#### TASK REQUIREMENTS:
Below are entries. Copy exactly the lines running from the line that holds "DeletionChange : change_source" to the line that holds "click ChangeIntentVerdict href", with both ends included.
DATASET section start
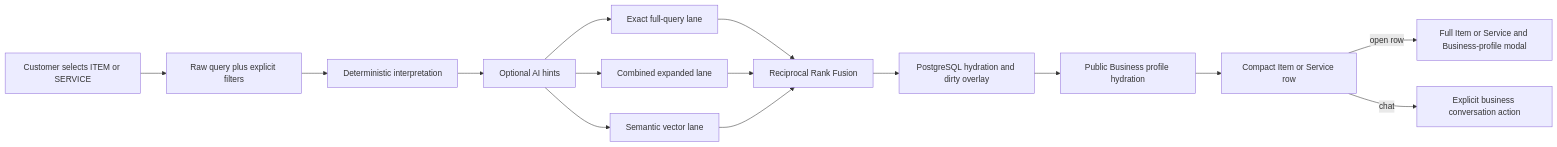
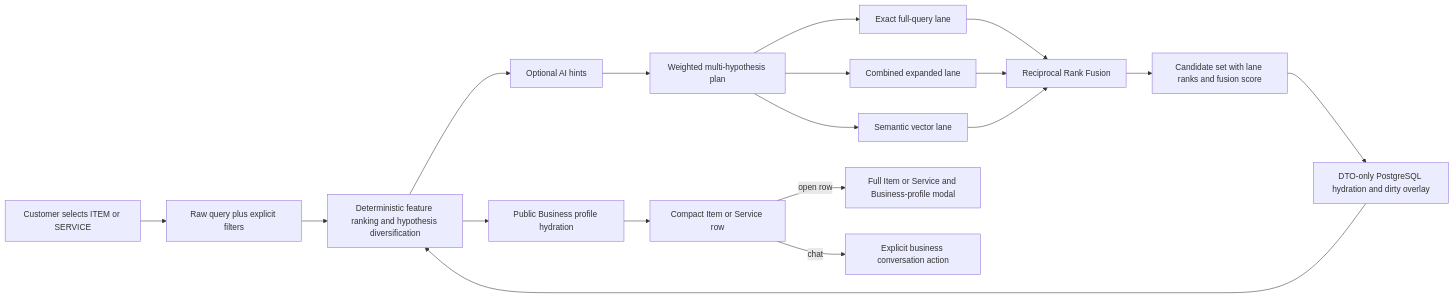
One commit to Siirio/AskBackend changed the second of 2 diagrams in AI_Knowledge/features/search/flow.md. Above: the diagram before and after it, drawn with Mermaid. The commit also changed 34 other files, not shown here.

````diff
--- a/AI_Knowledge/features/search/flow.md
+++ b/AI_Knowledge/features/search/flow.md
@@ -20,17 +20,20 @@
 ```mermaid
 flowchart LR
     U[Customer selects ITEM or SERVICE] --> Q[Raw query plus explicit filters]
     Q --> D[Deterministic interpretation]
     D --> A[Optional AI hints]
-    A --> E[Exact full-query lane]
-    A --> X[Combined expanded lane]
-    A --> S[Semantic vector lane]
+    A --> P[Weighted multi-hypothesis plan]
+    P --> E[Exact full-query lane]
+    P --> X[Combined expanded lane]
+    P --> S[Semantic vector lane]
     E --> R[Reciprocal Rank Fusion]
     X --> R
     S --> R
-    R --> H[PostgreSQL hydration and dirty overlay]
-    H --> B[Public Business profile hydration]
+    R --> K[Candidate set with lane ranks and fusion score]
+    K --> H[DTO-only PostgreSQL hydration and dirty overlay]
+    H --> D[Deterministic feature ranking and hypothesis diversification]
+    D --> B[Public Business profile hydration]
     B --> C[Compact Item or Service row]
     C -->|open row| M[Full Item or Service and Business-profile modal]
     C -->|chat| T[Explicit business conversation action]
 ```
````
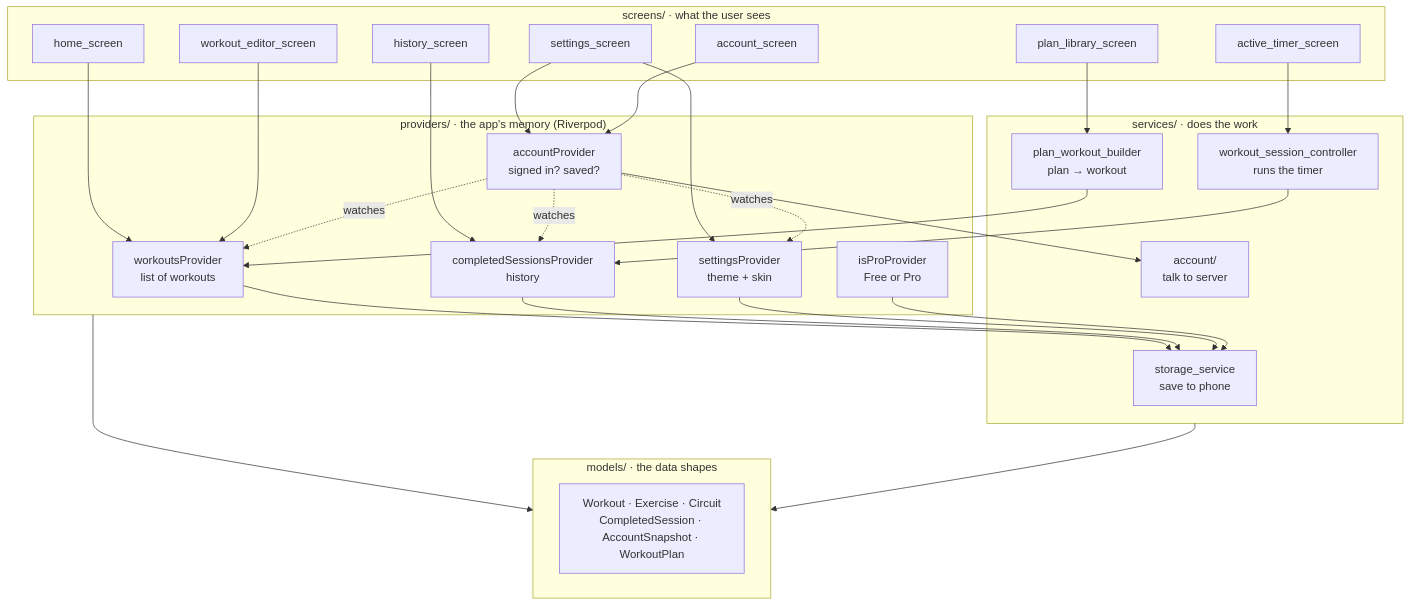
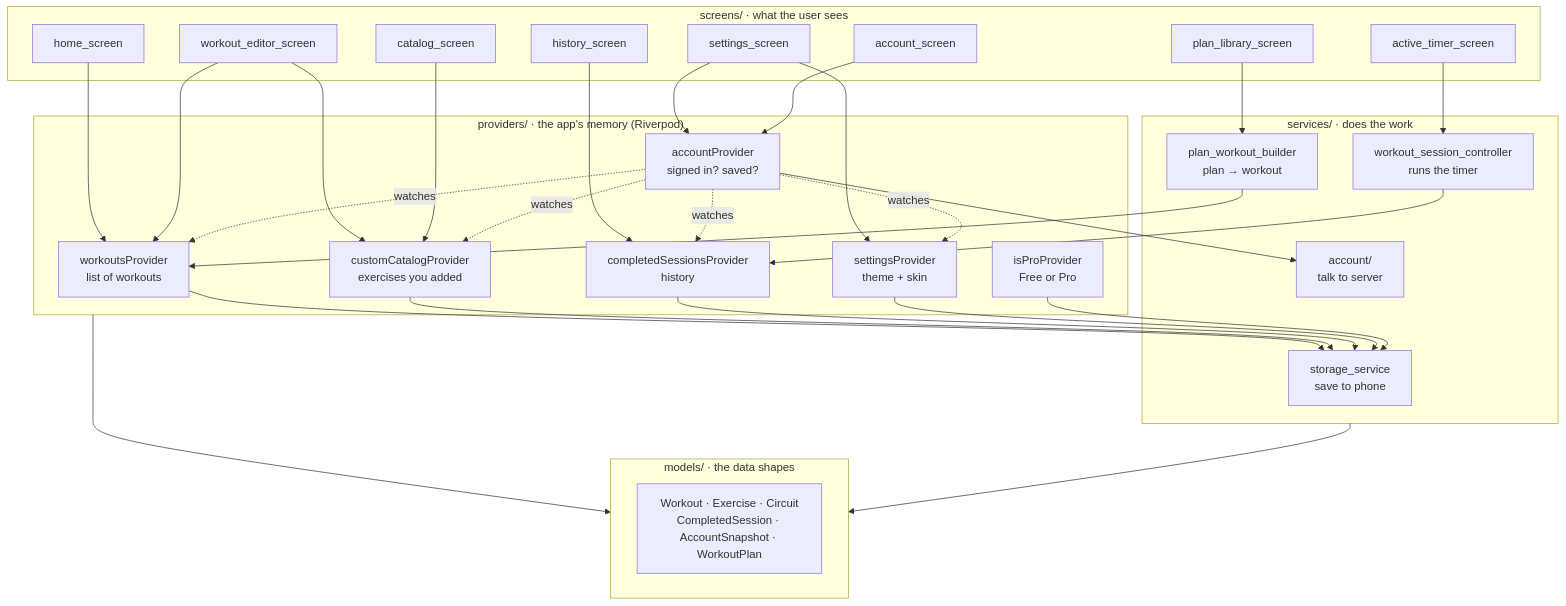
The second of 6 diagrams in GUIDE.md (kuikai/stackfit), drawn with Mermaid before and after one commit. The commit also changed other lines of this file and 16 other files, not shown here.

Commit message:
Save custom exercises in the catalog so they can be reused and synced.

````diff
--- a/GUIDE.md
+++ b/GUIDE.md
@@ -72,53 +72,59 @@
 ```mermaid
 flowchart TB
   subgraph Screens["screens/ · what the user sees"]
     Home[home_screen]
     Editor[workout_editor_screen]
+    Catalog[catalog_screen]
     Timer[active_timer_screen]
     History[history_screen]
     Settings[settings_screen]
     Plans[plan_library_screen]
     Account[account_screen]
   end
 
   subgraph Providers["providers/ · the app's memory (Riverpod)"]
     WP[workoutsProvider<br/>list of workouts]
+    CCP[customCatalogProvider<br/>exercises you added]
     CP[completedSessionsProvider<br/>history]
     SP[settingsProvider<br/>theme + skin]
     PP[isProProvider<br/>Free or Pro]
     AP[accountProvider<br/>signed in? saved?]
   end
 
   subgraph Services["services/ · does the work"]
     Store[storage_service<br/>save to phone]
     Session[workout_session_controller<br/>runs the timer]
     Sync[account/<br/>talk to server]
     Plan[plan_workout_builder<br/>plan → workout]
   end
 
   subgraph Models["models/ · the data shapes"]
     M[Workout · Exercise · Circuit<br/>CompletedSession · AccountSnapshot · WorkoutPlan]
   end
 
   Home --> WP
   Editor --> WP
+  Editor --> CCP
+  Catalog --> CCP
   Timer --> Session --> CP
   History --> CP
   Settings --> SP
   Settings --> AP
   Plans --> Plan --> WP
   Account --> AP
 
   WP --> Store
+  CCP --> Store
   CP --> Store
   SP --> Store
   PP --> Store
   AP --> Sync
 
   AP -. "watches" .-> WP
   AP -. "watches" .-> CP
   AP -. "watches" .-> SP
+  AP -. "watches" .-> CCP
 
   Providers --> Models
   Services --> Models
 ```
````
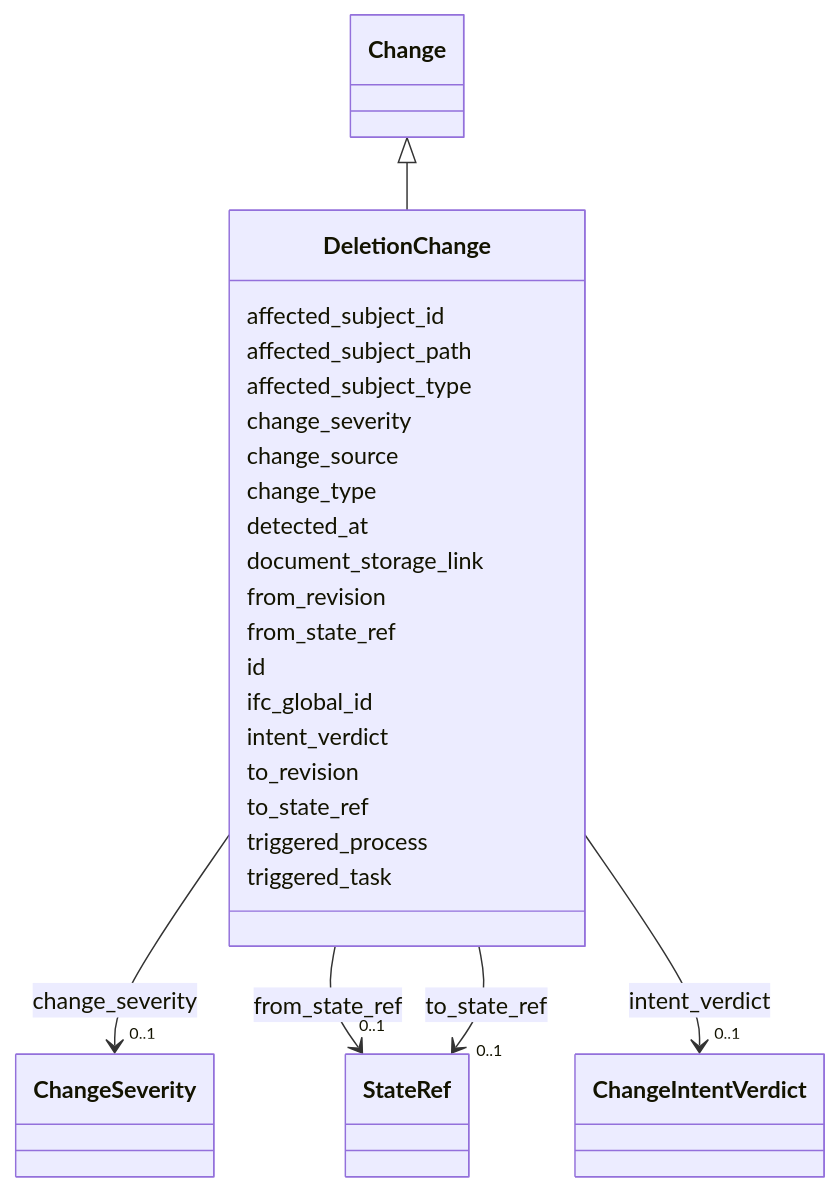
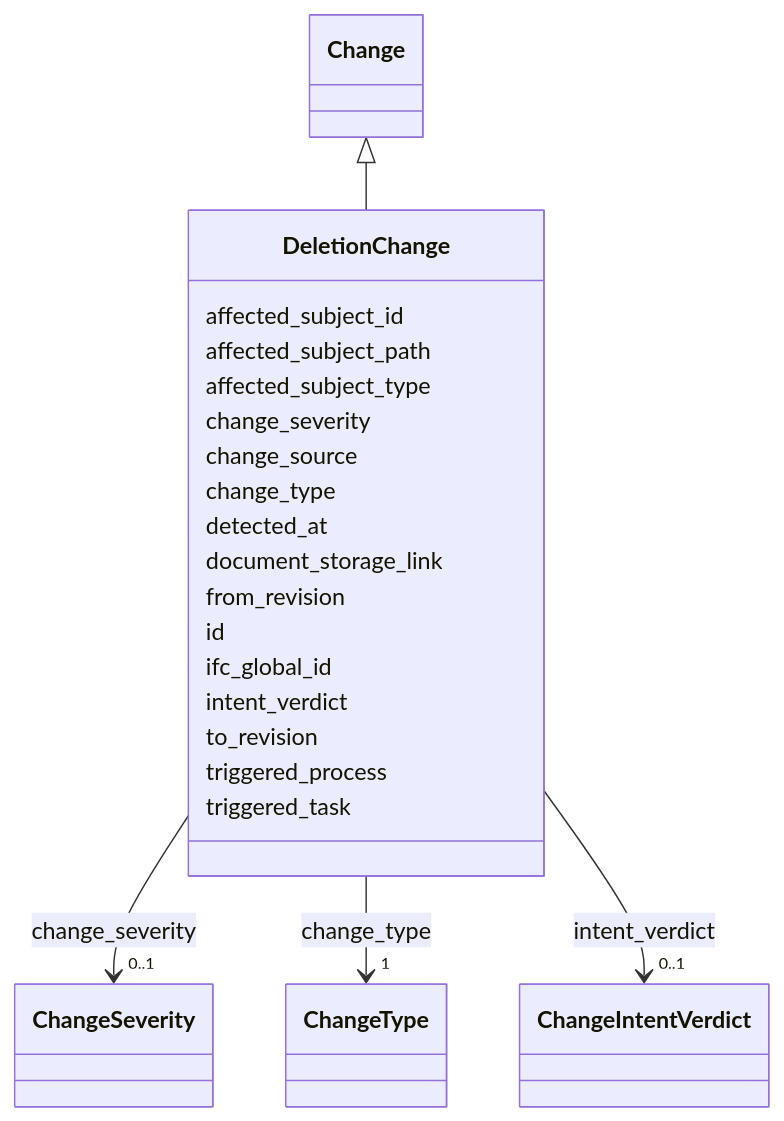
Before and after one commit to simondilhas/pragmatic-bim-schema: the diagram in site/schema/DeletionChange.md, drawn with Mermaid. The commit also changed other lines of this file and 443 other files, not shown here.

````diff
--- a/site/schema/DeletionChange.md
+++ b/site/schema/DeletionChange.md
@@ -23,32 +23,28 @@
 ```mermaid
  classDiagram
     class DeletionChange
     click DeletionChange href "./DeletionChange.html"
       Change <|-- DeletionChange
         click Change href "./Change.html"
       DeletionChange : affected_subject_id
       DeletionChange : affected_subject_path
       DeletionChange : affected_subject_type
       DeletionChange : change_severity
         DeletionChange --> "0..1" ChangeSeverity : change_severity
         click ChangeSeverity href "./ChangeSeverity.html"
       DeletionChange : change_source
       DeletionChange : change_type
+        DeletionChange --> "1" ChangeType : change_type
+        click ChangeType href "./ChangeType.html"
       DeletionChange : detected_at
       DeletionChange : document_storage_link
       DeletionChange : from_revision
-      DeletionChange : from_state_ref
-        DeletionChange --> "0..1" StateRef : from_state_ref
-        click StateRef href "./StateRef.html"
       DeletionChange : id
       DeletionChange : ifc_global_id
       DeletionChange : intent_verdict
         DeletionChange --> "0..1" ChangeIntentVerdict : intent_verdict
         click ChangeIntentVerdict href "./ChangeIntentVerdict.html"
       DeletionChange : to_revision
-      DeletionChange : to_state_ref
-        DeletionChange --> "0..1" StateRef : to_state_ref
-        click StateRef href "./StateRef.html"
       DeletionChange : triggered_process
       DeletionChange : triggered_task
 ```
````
DATASET section end
#### REPLY:
       DeletionChange : change_source
       DeletionChange : change_type
+        DeletionChange --> "1" ChangeType : change_type
+        click ChangeType href "./ChangeType.html"
       DeletionChange : detected_at
       DeletionChange : document_storage_link
       DeletionChange : from_revision
-      DeletionChange : from_state_ref
-        DeletionChange --> "0..1" StateRef : from_state_ref
-        click StateRef href "./StateRef.html"
       DeletionChange : id
       DeletionChange : ifc_global_id
       DeletionChange : intent_verdict
         DeletionChange --> "0..1" ChangeIntentVerdict : intent_verdict
         click ChangeIntentVerdict href "./ChangeIntentVerdict.html"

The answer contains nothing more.